There is much more than meets the eye with Irving and Sydney. Aside from being a romantic couple, the pair are also career grafters, con artists whose life goals are to continuously improve their craft. However, one of their scams fail and they are caught by a greedy FBI agent named Richie. Impressed by their skills, Richie convinces the couple to work with him in sting operations in order to catch US Political leaders on charges of bribery -a task that makes full use of Irving and Sydney's very special skill set.

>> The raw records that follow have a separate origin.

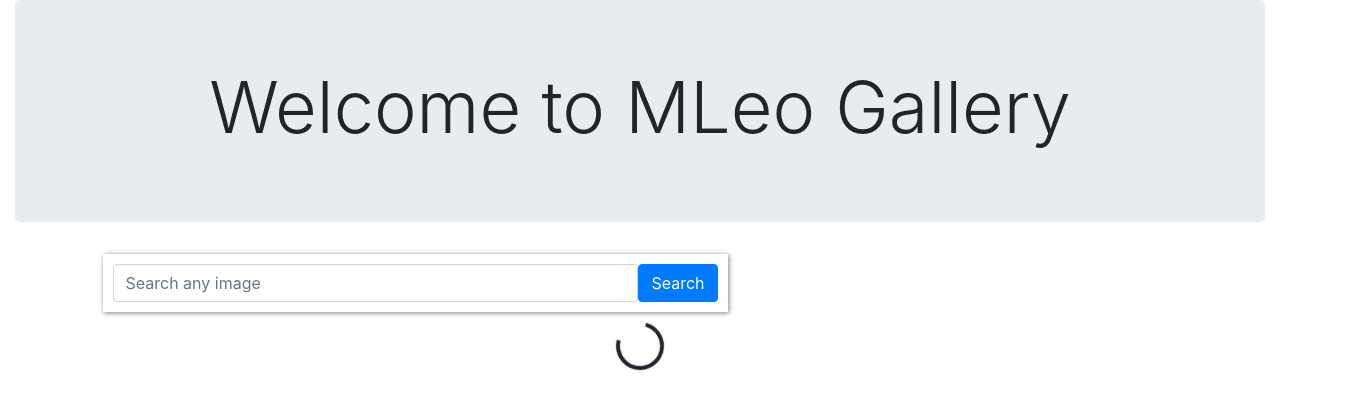
Repository: the-manohar/gallery
Page: /
The author's editor kept a copy of each file at every save. The page is drawn from the files as they stood at one save, then again after the next save.
The browser window is 1280 px wide. The page is 1280 px wide, then 1353 px, so the pictures cover 1353 px, including what lies to the right of the window. The pictures show the whole page.
The project was rebuilt for these pictures with package versions that can differ from the ones it lists, and the page was loaded fresh each time.

Above is the page before, as saved 2020-06-18 23:22:49.

### src/index.js
import React from "react";
import ReactDOM from "react-dom";
import "./index.css";
import "bootstrap/dist/css/bootstrap.css";
import App from "./App";
import * as serviceWorker from "./serviceWorker";

ReactDOM.render(
  <React.StrictMode>
    <App />
  </React.StrictMode>,
  document.getElementById("root")
);

// If you want your app to work offline and load faster, you can change
// unregister() to register() below. Note this comes with some pitfalls.
// Learn more about service workers: https://bit.ly/CRA-PWA
serviceWorker.unregister();

### src/App.js
import React, { useState } from "react";
import {
  Button,
  InputGroup,
  InputGroupText,
  InputGroupAddon,
  Input,
  Jumbotron,
  Spinner,
} from "reactstrap";

import "./App.css";

function App() {
  const [value, setValue] = useState("");
  const [result, setResult] = useState([]);
  const fetchImages = () => {
    fetch(
      `https://api.unsplash.com/search/photos/?client_id=V38aA4zOjg1Xb1lBpNRUAK8duXvqwhDHHJbssXB_Pps&query=${value}&orientation=squarish&per_page=18`
    )
      .then((res) => res.json())
      .then((data) => {
        setResult(data.results);
      });
  };
  return (
    <div className="App col-sm-12">
      <Jumbotron>
        <h1 className="display-3">Welcome to MLeo Gallery</h1>
      </Jumbotron>
      <div className="mydiv col-sm-6">
        {/* <span>Search</span> */}
        <InputGroup>
          {/* <InputGroupAddon addonType="prepend">
            <InputGroupText>Images</InputGroupText>
          </InputGroupAddon> */}
          <Input
            placeholder="Search any image"
            value={value}
            onChange={(event) => setValue(event.target.value)}
          />
        </InputGroup>
        <Button color="primary" onClick={() => fetchImages()}>
          Search
        </Button>
      </div>

      {result.length > 0 ? (
        <div className="gallery col-sm-12">
          {result.map((item) => {
            return (
              <img
                className="item img-thumbnail"
                key={item.id}
                src={item.urls.small}
                alt={item.urls.small}
              />
            );
          })}
        </div>
      ) : (
        <Spinner style={{ width: "3rem", height: "3rem" }} />
      )}
    </div>
  );
}

export default App;

//

### src/App.css
.App {
  text-align: center;
}
.mydiv {
  display: flex;
  justify-content: space-around;
  margin: 10px 7%;
  box-shadow: 1px 1px 5px grey;
  padding: 10px;
}

.gallery {
  display: flex;
  flex-wrap: wrap;
  justify-content: space-around;
}
.item {
  width: 30%;
  margin: 5px;
}

Loaded but not shown: public/index.html (common file); src/index.css (common file); src/serviceWorker.js (common file)

After the next save:
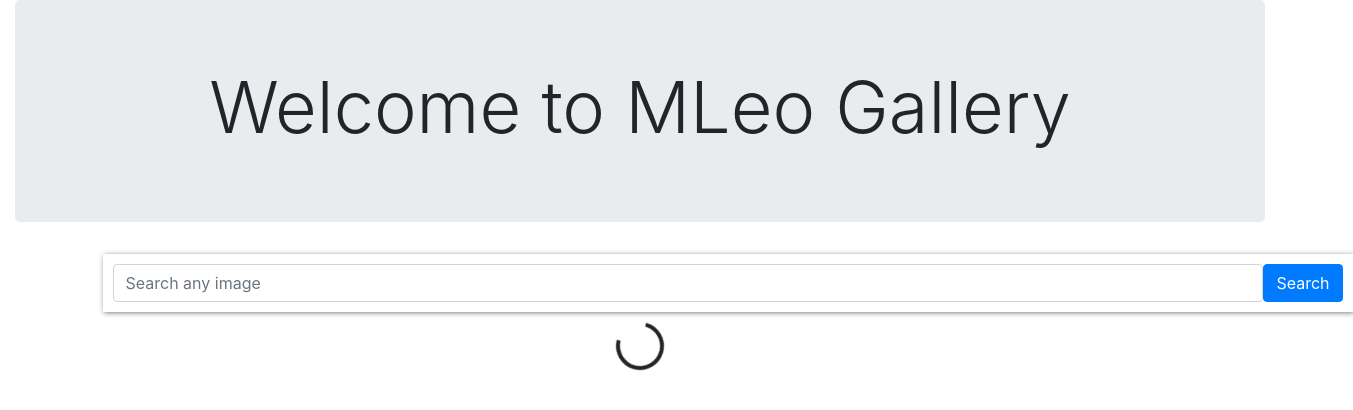
Saved 14 s later.
--- a/src/App.js
+++ b/src/App.js
@@ -28,7 +28,7 @@ function App() {
       <Jumbotron>
         <h1 className="display-3">Welcome to MLeo Gallery</h1>
       </Jumbotron>
-      <div className="mydiv col-sm-6">
+      <div className="mydiv col-sm-12">
         {/* <span>Search</span> */}
         <InputGroup>
           {/* <InputGroupAddon addonType="prepend">
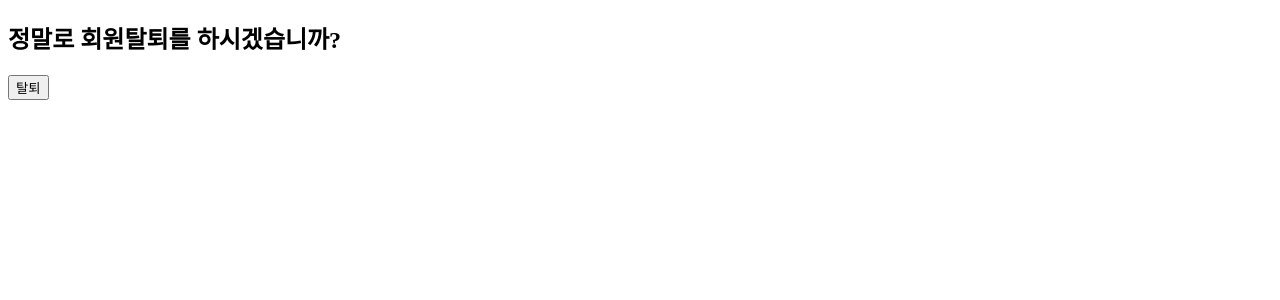
Repository: Yundanbi/Kyobo
Page: http://localhost/kyobo/member/deactvation.jsp
These files come from the project's save history. The page is drawn as it stood at one moment and after the next save; the edit follows.
The browser window is 1280 px wide. The pictures show the whole page.
The page is served by Tomcat 9. Other server files are loaded and not shown.

Above is the page before, as saved 2025-06-17 03:47:20.

### kyobo/src/main/webapp/member/deactvation.jsp
<%@ page language="java" contentType="text/html; charset=UTF-8"
pageEncoding="UTF-8"%>
<!DOCTYPE html>
<html>
<head>
<meta charset="UTF-8">
<title>Insert title here</title>
</head>
<body>
<form action="get">
<h2>정말로 회원탈퇴를 하시겠습니까?</h2>
<input type="submit" value="탈퇴">
</form>

</body>
</html>

After the next save:
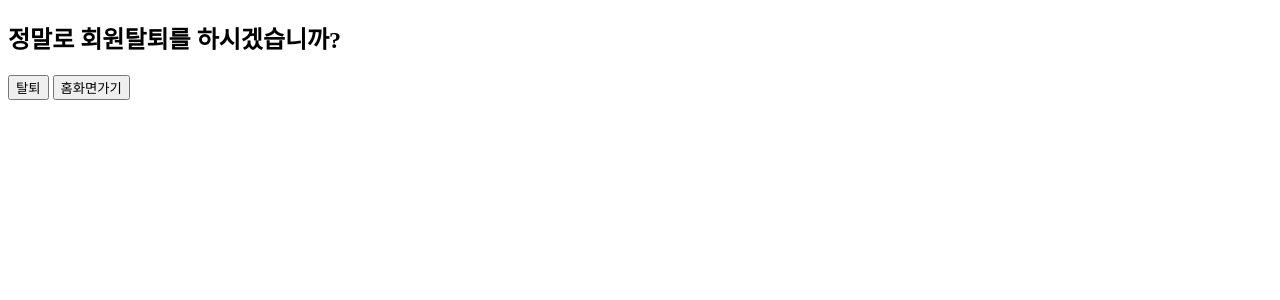
Saved 104 s later.
--- a/kyobo/src/main/webapp/member/deactvation.jsp
+++ b/kyobo/src/main/webapp/member/deactvation.jsp
@@ -7,9 +7,10 @@
 <title>Insert title here</title>
 </head>
 <body>
-<form action="get">
+<form method="get" action="delete.do">
 <h2>정말로 회원탈퇴를 하시겠습니까?</h2>
 <input type="submit" value="탈퇴">
+<input class="submit" type="button" value="홈화면가기" onclick="location.href='index.jsp'">
 </form>
 
 </body>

This impressive lineup of great actors (Christian Bale, Bradley Cooper, Amy Adams, Jeremy Renner, Rober De Niro, Jennifer Lawrence), and interesting script provides viewers with a whole movie of snarky dialogue and great acting. While the plot and narrative may feel a little contrived (and at some points, even reaching), the fact is that the film's premise is inspired by the real life events of ABSCAM, complete with all the crazy antics that makes the sting operation seem more like entrapment than anything else.
Dirty Rotten Scoundrels
Steve Martin and Michael Caine headline this wonderfully fun comedy about swindlers. Caine takes on the role of Lawrence, a British con artist who relies on his impeccable style and demeanor to achieve the personage of a wealthy and elegant man -charming his way into bedrooms and wallets alike. Meanwhile, Martin stars Freddy Benson, an American con artist who has stumbled upon Lawrence's territory. The two quickly strike an uneasy alliance and rivalry, and decide to have a contest in order to determine who gets to stay in the territory. The rules of the competition are simple: whoever manages to smooch $50,000 from a chosen target first wins. Whoever, the target they choose is Janet Colgate (Glenne Headly), and not everything is as it seems.
There is a certain level of predictability in the turn of events for Dirty Rotten Scoundrels, but the main point of the film is to be funny, and even the anticipation itself is hilarious. Steve Martin is back in his element and Caine proves to be as versatile an actor as ever. Every single scene involving the two actors are pretty much comedy gold. The scams they run are not particularly new or even clever -some are even outright stupendous, but they way that they commit themselves to each instance is makes them so remarkable to watch.
When a member of career con-artist Jake Vig (Edward Burns) is found shot dead, he and his crew discover that the last person they stole money from was the local crime lord, King (Dustin Hoffman). Now, in order to get into King's good graces, the crew decides to take on a job for him and even recruits more people (Paul Giamatti, Rachel Weisz) to help with the task. While the preparations seem to be going on smoothly, special agent Gunther (Andy Garcia) arrives in town. Gunther has been tracking Jake's activities for a while now, and his presence could very well unravel the complex plans that Jake and his crew are setting up.
This film is the penultimate movie about scams and cons, it shows everything from setup, to execution, to the amazing twist at the very end (the one that convinces you about how clever the characters are). The acting is top notch, though the script itself feels lacking at points, the characters themselves feel more like cogs in the greater machine of the movie, with no one particular character managing to grow or seem truly significant. Still, this is a great movie to watch if you enjoy films about con artists and the troubles they like to get into.
Wrap Up: Stay Vigilant
Movies about con artists tend to romanticize how charming or impressive they are. Their cons promise a lot of rewards for those willing to take educated risks. It also reminds viewers to not simply, blindly, trust people with important information or resources such as money. Question everything and get as much verification of facts before engaging in large transactions -it's a unique, yet important lesson that these con artist movies teach to the viewers.